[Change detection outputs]
▶

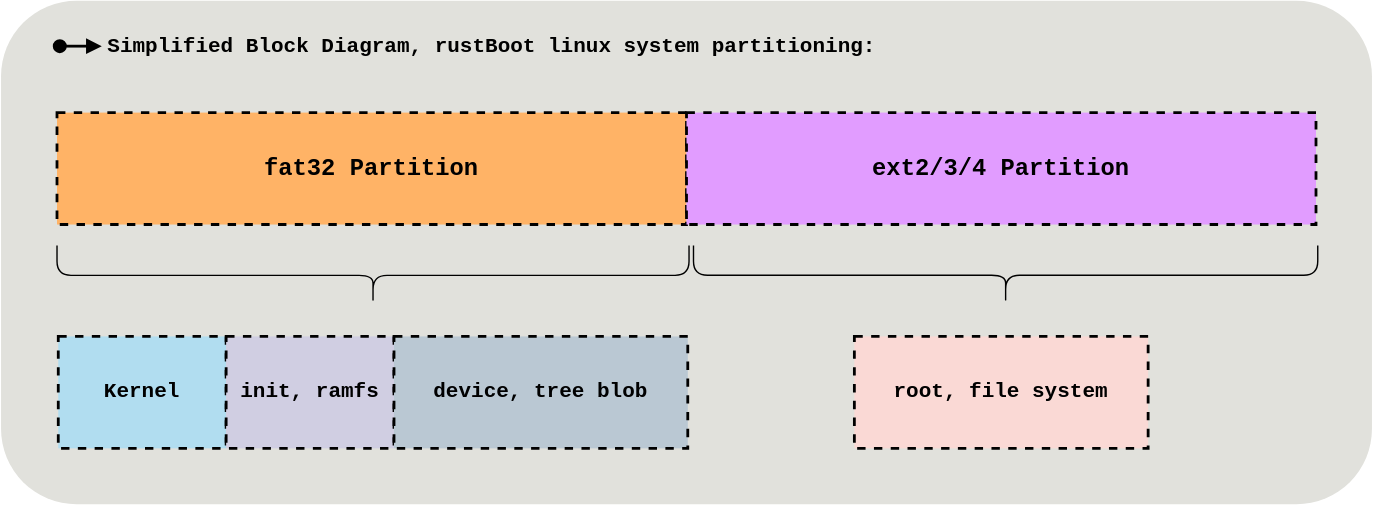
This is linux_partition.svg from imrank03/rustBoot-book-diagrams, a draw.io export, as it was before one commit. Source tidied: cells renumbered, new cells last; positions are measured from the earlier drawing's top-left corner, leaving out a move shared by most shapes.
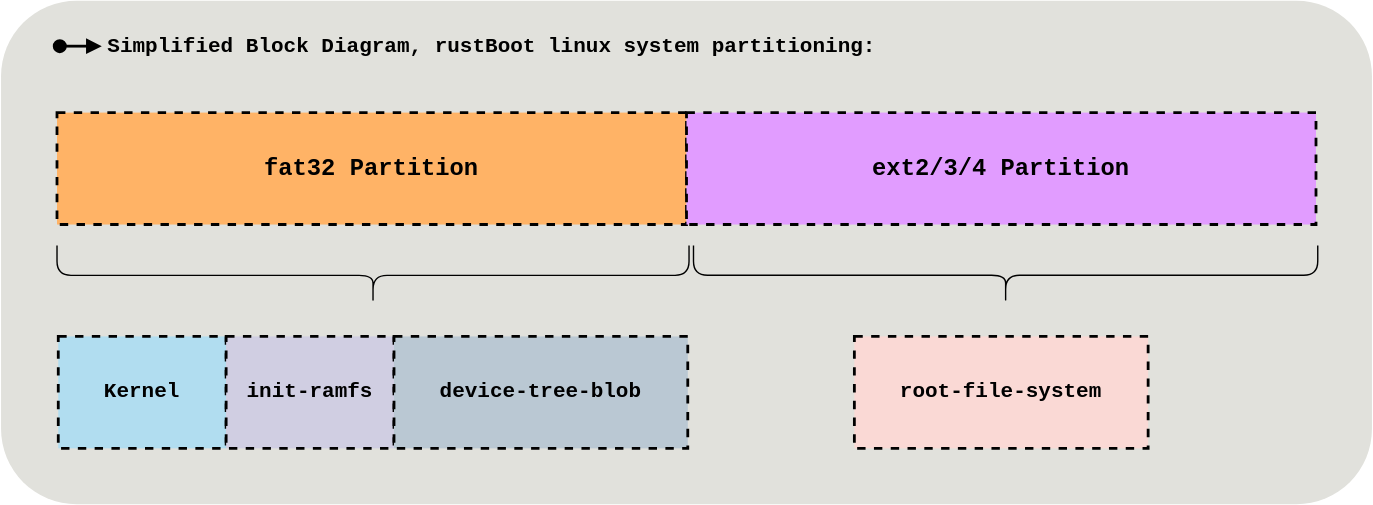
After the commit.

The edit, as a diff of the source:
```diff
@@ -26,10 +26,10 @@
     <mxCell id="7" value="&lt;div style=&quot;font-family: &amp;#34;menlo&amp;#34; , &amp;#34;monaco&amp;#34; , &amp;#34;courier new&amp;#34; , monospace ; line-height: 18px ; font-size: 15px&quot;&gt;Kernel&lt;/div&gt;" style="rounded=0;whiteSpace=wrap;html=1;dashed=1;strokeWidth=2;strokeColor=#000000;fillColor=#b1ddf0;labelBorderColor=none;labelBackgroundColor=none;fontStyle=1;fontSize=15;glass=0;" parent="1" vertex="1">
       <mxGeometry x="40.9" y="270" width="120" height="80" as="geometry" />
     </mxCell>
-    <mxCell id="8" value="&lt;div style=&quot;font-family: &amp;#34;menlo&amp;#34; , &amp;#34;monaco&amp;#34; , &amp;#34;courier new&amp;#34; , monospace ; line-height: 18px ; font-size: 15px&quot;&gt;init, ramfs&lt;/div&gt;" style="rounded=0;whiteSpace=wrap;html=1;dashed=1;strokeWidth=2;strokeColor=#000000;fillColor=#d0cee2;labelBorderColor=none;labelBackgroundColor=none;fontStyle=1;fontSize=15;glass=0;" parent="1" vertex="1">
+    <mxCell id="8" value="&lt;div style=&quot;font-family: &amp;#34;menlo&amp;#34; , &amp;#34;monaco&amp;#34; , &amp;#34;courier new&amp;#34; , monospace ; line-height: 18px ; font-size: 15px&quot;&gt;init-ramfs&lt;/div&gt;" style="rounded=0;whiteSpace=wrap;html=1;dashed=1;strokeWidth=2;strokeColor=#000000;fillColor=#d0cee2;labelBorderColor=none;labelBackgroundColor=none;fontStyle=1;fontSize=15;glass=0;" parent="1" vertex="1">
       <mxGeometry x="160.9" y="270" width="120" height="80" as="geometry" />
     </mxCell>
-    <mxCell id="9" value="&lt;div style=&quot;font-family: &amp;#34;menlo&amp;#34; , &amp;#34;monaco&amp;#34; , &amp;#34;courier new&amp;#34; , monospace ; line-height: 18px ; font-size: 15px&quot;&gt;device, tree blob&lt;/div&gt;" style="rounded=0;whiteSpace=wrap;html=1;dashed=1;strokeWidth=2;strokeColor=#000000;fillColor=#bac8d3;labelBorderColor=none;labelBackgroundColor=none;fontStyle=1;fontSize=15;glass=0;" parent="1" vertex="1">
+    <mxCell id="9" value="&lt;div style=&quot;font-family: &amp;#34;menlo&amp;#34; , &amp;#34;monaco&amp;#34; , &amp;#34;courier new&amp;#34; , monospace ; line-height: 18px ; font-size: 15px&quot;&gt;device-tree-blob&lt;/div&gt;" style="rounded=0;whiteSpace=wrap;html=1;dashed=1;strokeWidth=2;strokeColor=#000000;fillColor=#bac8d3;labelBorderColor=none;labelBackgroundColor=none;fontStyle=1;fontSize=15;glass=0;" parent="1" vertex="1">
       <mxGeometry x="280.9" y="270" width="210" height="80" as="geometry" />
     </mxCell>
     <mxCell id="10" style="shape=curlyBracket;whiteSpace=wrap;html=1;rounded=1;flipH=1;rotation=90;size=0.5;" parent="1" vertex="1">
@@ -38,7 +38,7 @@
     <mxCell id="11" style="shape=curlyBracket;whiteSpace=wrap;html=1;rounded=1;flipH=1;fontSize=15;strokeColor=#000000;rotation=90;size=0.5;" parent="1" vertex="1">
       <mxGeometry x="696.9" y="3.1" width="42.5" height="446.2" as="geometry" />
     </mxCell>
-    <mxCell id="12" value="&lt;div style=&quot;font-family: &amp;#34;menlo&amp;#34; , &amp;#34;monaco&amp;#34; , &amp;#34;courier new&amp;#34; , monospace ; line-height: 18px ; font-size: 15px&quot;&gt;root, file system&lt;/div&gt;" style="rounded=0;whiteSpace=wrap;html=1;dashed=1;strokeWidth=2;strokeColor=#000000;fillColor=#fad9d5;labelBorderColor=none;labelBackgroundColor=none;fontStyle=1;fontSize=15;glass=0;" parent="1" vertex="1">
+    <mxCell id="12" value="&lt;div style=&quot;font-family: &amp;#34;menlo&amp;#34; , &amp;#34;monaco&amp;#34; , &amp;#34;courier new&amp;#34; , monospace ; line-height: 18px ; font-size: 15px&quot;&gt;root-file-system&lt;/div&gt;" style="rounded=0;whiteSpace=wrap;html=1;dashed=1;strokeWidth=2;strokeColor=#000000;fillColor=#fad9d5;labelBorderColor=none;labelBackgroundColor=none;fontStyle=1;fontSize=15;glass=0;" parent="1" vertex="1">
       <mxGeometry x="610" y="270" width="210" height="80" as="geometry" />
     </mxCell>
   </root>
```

◀
▶

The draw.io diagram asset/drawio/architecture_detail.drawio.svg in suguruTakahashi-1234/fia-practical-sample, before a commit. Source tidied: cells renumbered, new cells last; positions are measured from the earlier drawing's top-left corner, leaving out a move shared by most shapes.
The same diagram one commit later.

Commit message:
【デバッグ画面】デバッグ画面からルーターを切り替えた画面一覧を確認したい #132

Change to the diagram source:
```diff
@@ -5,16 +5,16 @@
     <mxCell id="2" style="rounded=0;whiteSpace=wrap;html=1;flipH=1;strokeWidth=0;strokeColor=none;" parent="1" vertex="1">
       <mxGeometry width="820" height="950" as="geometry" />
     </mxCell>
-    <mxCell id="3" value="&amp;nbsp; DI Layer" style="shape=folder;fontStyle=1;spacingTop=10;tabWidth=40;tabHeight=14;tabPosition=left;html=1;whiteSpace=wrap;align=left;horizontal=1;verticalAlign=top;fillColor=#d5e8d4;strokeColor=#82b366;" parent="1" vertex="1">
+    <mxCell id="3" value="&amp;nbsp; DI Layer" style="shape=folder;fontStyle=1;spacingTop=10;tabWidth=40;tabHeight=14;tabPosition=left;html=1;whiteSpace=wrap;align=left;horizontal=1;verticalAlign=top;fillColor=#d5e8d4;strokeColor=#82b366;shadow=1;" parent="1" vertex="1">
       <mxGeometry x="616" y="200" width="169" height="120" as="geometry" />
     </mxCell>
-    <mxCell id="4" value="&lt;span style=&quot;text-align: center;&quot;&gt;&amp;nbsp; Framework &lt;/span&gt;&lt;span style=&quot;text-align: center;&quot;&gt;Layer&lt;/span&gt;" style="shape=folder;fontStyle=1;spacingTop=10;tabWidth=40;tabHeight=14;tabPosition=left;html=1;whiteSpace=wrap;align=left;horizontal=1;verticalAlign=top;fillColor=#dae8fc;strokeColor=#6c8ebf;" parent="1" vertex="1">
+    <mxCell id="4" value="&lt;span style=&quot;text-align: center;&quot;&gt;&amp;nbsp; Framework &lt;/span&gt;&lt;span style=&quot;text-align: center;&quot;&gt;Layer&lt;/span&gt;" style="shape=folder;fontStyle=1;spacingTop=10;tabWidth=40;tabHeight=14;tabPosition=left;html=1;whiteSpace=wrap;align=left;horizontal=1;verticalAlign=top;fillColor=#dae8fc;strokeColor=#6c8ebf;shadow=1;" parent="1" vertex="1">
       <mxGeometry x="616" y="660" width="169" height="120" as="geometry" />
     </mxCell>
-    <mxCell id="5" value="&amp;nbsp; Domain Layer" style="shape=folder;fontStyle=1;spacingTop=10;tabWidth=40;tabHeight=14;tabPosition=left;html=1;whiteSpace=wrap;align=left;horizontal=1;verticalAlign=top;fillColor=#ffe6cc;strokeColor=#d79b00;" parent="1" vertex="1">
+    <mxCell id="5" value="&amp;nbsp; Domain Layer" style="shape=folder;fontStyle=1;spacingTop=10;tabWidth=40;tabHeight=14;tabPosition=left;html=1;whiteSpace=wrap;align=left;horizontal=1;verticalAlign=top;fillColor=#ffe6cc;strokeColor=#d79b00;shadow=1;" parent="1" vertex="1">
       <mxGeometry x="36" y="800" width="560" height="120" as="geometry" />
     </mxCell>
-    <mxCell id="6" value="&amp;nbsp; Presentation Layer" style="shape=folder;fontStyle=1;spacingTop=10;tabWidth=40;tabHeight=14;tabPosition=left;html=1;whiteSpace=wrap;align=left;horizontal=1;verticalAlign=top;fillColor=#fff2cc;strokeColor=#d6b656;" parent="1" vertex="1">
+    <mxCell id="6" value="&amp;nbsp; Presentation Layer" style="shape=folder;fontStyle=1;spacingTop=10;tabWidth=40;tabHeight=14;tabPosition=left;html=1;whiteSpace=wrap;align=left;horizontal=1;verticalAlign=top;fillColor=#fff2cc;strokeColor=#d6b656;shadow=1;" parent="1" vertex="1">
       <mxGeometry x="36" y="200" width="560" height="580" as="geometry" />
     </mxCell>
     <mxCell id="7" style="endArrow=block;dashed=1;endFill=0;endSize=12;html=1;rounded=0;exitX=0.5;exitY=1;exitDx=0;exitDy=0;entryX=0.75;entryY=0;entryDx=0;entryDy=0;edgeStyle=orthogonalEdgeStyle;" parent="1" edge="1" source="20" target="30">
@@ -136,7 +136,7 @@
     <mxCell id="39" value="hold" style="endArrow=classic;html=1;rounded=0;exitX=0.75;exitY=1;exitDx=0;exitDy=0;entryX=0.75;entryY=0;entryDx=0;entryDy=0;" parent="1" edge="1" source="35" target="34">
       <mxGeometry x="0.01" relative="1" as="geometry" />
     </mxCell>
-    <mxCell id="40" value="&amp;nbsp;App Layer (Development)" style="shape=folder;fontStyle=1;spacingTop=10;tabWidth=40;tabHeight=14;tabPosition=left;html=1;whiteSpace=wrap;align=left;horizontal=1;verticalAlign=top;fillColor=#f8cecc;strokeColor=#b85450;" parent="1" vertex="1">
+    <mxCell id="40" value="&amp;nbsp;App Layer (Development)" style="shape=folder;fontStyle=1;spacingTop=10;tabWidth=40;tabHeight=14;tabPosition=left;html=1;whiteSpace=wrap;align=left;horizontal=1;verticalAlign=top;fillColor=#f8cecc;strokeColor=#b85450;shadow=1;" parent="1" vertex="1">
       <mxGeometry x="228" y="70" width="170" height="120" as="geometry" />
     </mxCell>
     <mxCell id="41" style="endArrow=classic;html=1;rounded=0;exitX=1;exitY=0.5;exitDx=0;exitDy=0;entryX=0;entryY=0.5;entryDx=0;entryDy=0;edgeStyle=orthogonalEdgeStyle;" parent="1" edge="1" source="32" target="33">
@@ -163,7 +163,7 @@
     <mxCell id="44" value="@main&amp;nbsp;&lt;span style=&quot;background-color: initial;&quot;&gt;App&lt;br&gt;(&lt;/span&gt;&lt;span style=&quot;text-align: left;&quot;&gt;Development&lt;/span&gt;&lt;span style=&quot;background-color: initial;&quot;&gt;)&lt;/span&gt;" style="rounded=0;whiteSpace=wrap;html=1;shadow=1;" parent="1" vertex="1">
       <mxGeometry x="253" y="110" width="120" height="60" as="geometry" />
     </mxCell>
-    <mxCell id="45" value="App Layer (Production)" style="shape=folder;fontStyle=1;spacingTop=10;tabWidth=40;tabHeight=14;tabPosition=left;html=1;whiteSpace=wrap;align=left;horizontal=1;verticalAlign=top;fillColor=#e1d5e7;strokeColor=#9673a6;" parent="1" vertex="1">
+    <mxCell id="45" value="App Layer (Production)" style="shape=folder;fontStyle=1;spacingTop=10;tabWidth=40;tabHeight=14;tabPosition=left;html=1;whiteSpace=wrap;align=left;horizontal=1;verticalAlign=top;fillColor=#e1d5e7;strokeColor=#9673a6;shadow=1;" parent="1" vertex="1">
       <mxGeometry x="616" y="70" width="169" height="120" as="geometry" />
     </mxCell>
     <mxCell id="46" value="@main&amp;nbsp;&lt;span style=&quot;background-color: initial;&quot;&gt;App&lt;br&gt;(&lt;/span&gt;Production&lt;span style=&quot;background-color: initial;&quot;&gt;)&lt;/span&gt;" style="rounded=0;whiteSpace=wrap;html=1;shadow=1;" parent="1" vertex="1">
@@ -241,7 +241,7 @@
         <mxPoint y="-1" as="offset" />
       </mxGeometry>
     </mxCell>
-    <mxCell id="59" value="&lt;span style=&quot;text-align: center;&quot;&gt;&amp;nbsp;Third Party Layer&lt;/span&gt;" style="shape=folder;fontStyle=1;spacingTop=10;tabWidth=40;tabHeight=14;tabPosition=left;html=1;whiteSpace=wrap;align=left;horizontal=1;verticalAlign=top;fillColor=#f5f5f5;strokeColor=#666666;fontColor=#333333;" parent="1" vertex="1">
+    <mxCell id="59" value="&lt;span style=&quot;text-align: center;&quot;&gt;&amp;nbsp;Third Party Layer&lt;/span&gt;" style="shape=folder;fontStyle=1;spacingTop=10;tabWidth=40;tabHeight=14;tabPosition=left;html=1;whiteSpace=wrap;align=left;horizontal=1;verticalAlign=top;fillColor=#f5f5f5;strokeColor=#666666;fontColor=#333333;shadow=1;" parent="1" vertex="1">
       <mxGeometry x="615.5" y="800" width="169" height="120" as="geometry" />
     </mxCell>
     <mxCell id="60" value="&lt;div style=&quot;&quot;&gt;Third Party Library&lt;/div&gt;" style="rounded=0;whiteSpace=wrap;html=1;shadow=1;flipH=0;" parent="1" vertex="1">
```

◀

• _Aim of the exercise_: Wherever a line of the data above contains "edge", copy that line.

• _Answer box_:
     <mxCell id="7" style="endArrow=block;dashed=1;endFill=0;endSize=12;html=1;rounded=0;exitX=0.5;exitY=1;exitDx=0;exitDy=0;entryX=0.75;entryY=0;entryDx=0;entryDy=0;edgeStyle=orthogonalEdgeStyle;" parent="1" edge="1" source="20" target="30">
     <mxCell id="39" value="hold" style="endArrow=classic;html=1;rounded=0;exitX=0.75;exitY=1;exitDx=0;exitDy=0;entryX=0.75;entryY=0;entryDx=0;entryDy=0;" parent="1" edge="1" source="35" target="34">
     <mxCell id="41" style="endArrow=classic;html=1;rounded=0;exitX=1;exitY=0.5;exitDx=0;exitDy=0;entryX=0;entryY=0.5;entryDx=0;entryDy=0;edgeStyle=orthogonalEdgeStyle;" parent="1" edge="1" source="32" target="33">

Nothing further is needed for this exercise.